Similarly, the Bandwidth Engine device architecture is optimized for memory access performance and utilizes a 90% efficient transport protocol running on industry standard serial CEI-11 and XFI compatible interfaces.
Instead of focusing solely on low latency as the traditional memory devices the Bandwidth Engine Architecture is highly parallel, allowing pipelined, deterministic, concurrent accesses which are complementary to the pipelines of multi-core network processors.
Letís consider competing solutions to address specific networking applications.
The devices we will be considering are the highest performance commodity DRAM available, Quad-Data Rate (QDR) or Sigma Quad SRAM, Low Latency (LL) or Reduced Latency (RL) DRAM and the MoSys Bandwidth Engine IC. APPLICATION: Lookup Table; with infrequent updates
Some applications simply need a high random access read rate. At 200G the packet arrival rate is 300Mpps. Table 4 illustrates the performance differences for the read dominated access patterns.
The Bandwidth Engine with two internal read ports delivers the lowest power, highest efficiency solution for the generic high read rate application running in native access mode.
QDR SRAM is also dual ported but has one dedicated write port and one dedicated read port.
For the purpose of comparison a DDR SRAM performs as well as a QDR SRAM but uses fewer pins to interface to the host.
Although the applications can tolerate DRAM like latency it is the random read rate, constrained by bank to bank timing limitations (tFAW, tRRD) that make DRAM an inefficient choice for the application. The fast cycle time of the RL/LL DRAM is a significant improvement compared to commodity DRAM, but in this example would still require 3 devices, with the corresponding power and pin count, to meet the performance requirements. APPLICATION: State Memory
Various networking applications maintain state, such as Network Policing, Network Address Translation, Stateful Firewalling, TCP Intercept, Network Based Application Recognition, Server Load balancing, URL Switching, to name a few. Maintaining state is a memory intensive read-modify-write operation and requires low, deterministic latency and completely random access.
The entire RMW operation is required to complete within the packet arrival time (3.2ns @ 100GE) and both operations are to the same memory location.
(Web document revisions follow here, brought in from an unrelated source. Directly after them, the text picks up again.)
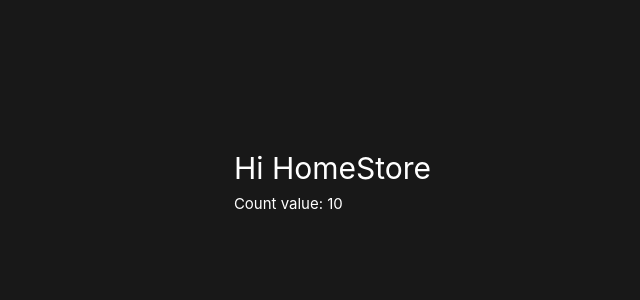
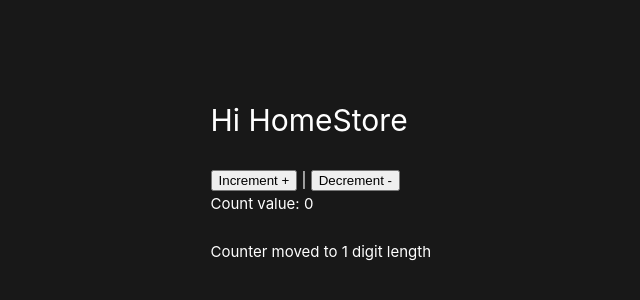
Before and after one commit to HugoBzn/pinia-tutorial, a Vue app: page / in a window 1280 px wide. Shown: the part 220-520 px from the top of the page, without its empty margins (209-849 px from the left). Built offline with nearby package versions, Linux system fonts and the light colour scheme.

Commit message:
Need for getters

```diff
--- a/src/components/Counter.vue
+++ b/src/components/Counter.vue
@@ -1,13 +1,26 @@
 <template>
   <div>
+    <button @click="increment">Increment +</button> |
+    <button @click="decrement">Decrement -</button>
     <!-- Have count value -->
     <p>Count value: {{ store.count }}</p>
+    <br />
+    <p>Counter moved to {{ store.countDigitLength }} digit length</p>
   </div>
 </template>
 
 <script setup>
 import { useCounterStore } from "@/stores/counter";
+
 const store = useCounterStore();
+
+function increment() {
+  store.count++;
+}
+
+function decrement() {
+  store.count--;
+}
 </script>
 
 <style scoped></style>
--- a/src/components/HomeStore.vue
+++ b/src/components/HomeStore.vue
@@ -1,6 +1,7 @@
 <template>
   <div>
     <h1>Hi HomeStore</h1>
+    <br />
     <Counter />
   </div>
 </template>
--- a/src/stores/counter.js
+++ b/src/stores/counter.js
@@ -3,6 +3,9 @@ import { defineStore } from "pinia";
 
 export const useCounterStore = defineStore("counter", {
   state: () => ({
-    count: 10,
+    count: 0,
   }),
+  getters: {
+    countDigitLength: (state) => state.count.toString().length,
+  },
 });
```
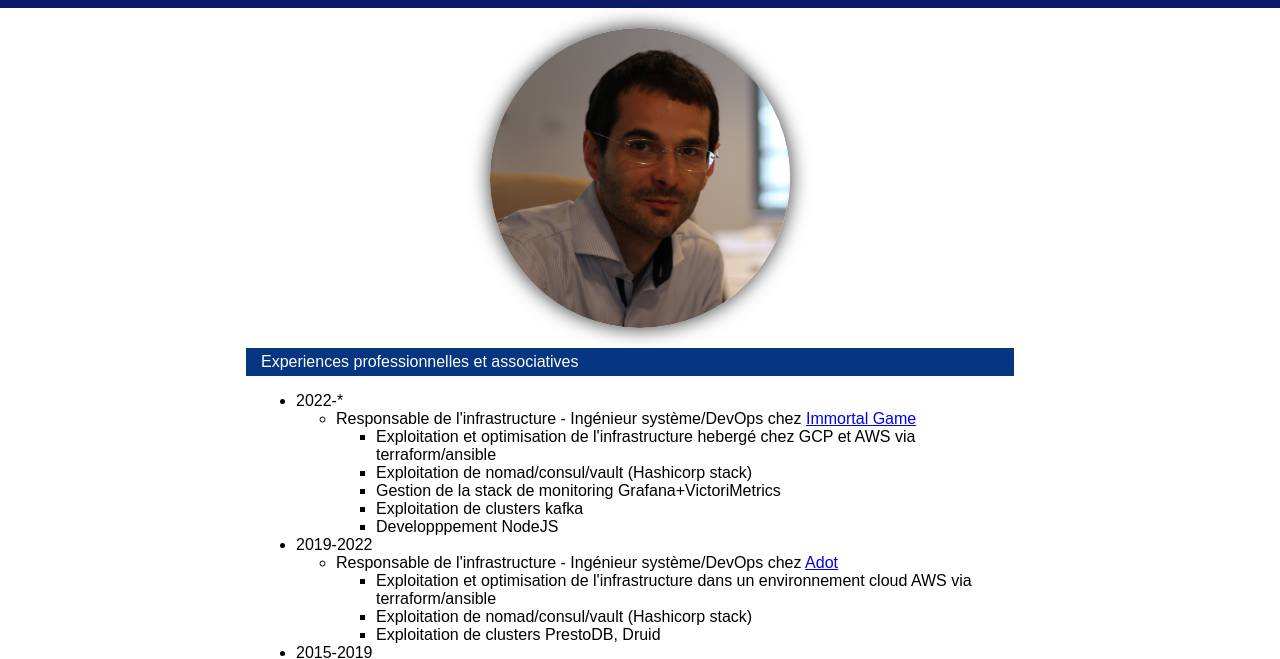
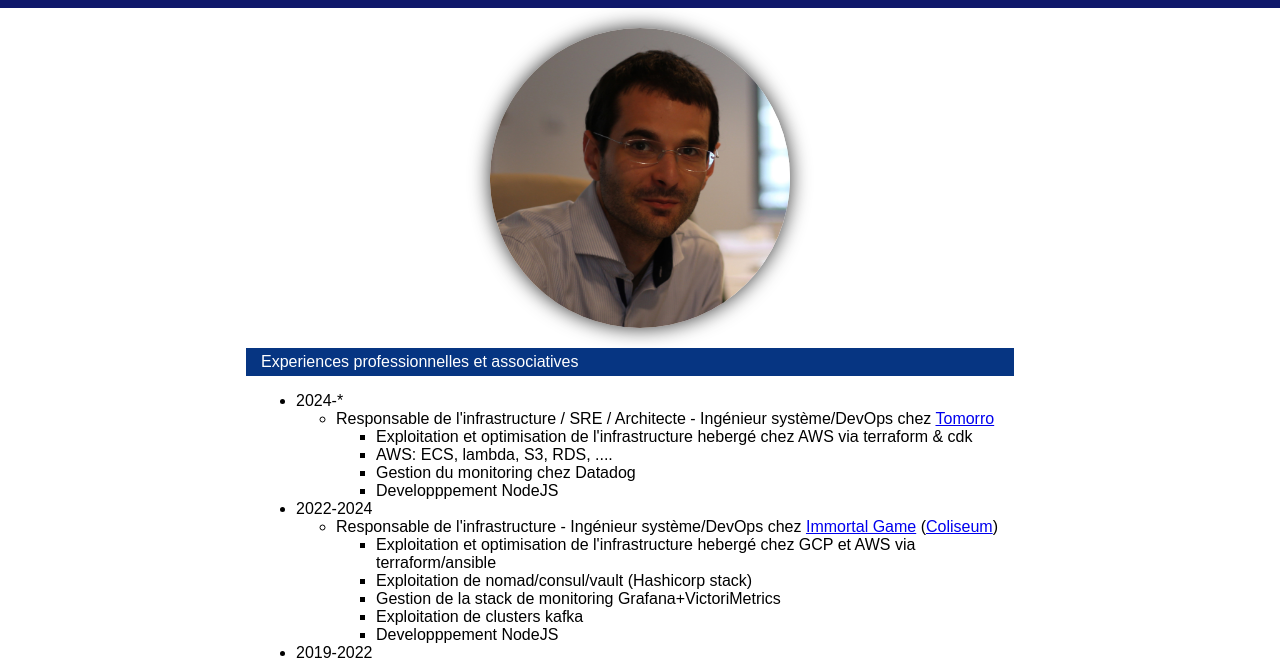
Before and after one commit to luhhujbb/luhhujbb.github.io, a plain HTML site: page index.html in a window 1280 px wide. Shown: the part 72-731 px from the top of the page. Drawn offline with Linux system fonts and the light colour scheme.

Commit message:
2025 update

```diff
--- a/index.html
+++ b/index.html
@@ -31,9 +31,21 @@
 <section>
 <header>Experiences professionnelles et associatives</header>
 <ul>
-	<li>2022-*
+	<li>2024-*
 		<ul>
-			<li>Responsable de l'infrastructure - Ingénieur système/DevOps chez <a href="https://immortal.game/">Immortal Game</a>
+			<li>Responsable de l'infrastructure / SRE / Architecte - Ingénieur système/DevOps chez <a href="https://tomorro.com/">Tomorro</a>
+			<ul>
+				<li>Exploitation et optimisation de l'infrastructure hebergé chez AWS via terraform & cdk</li>
+				<li>AWS: ECS, lambda, S3, RDS, ....</li>
+				<li>Gestion du monitoring chez Datadog</li>
+				<li>Developppement NodeJS</li>
+			</ul>
+			</li>
+		</ul>
+	</li>
+	<li>2022-2024
+		<ul>
+			<li>Responsable de l'infrastructure - Ingénieur système/DevOps chez <a href="https://immortal.game/">Immortal Game</a> (<a href="https://coliseum.org/">Coliseum</a>)
 			<ul>
 				<li>Exploitation et optimisation de l'infrastructure hebergé chez GCP et AWS via terraform/ansible</li>
 				<li>Exploitation de nomad/consul/vault (Hashicorp stack)</li>
@@ -148,7 +160,7 @@
 </section>
 </div>
 <footer>
-Copyright&copy; Jean-Baptiste Besselat 2024
+Copyright&copy; Jean-Baptiste Besselat 2025
 </footer>
 </body>
 </html>
```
Traditionally QDR SRAM with its independent write and read ability has been used to meet this requirement. The packet processing elements typically have long pipelines and cannot tolerate a stall from a non-deterministic response.